EXERCISE REQUIREMENTS: A single number is the answer: the count of lines in the listing below that contain "fonts".

SOURCE MATERIAL:
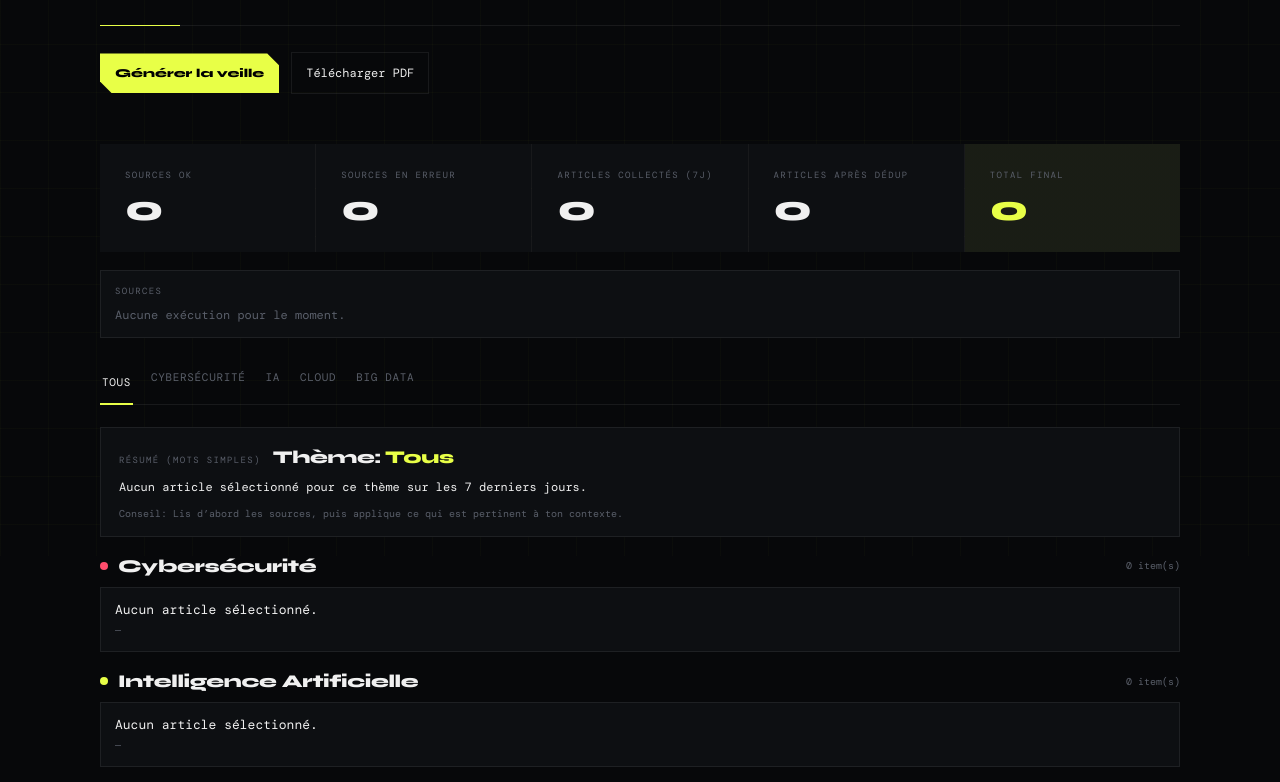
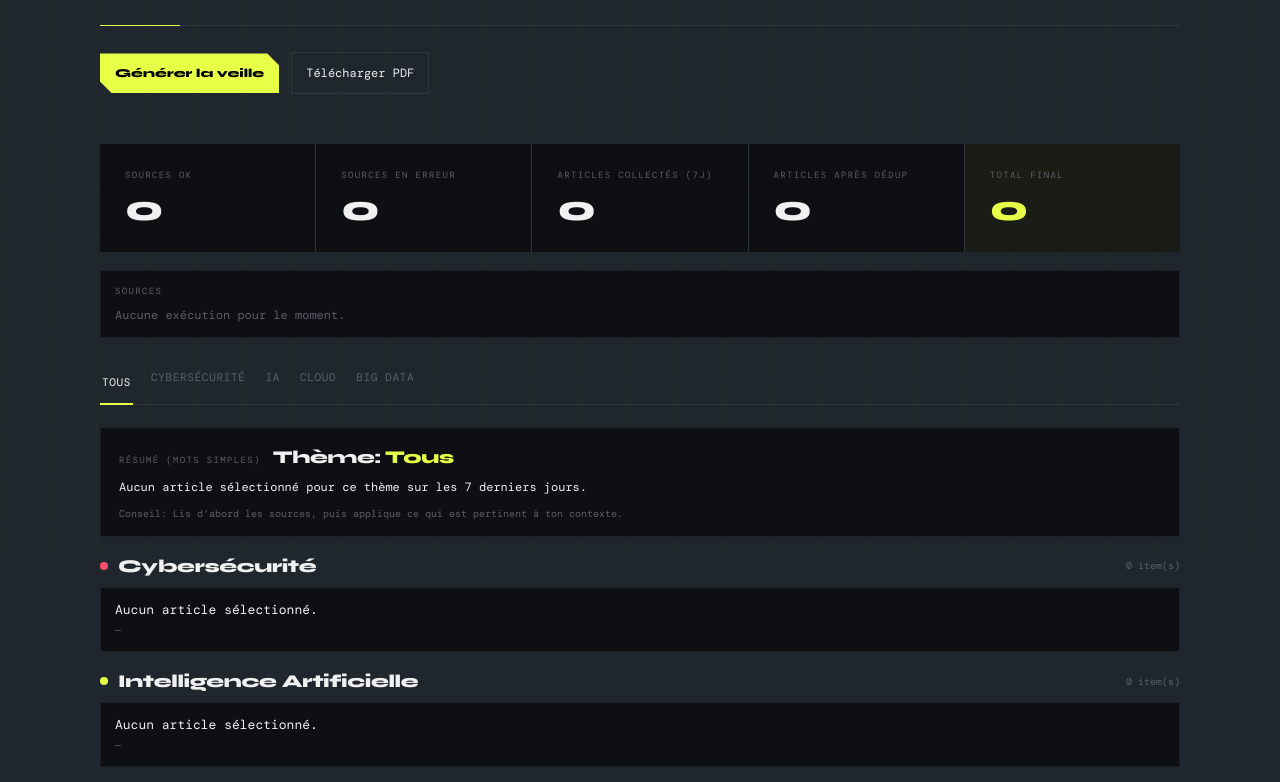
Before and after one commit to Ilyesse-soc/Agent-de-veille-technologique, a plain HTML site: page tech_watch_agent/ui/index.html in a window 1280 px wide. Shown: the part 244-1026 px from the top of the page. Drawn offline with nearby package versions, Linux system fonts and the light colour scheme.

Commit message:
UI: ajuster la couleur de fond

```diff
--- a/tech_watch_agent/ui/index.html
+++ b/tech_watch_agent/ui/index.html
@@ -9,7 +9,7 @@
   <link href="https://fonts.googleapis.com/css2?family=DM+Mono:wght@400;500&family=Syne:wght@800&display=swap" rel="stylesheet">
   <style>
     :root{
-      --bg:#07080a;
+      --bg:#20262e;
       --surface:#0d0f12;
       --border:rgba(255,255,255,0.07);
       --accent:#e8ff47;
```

THE COMPLETED TASK: 2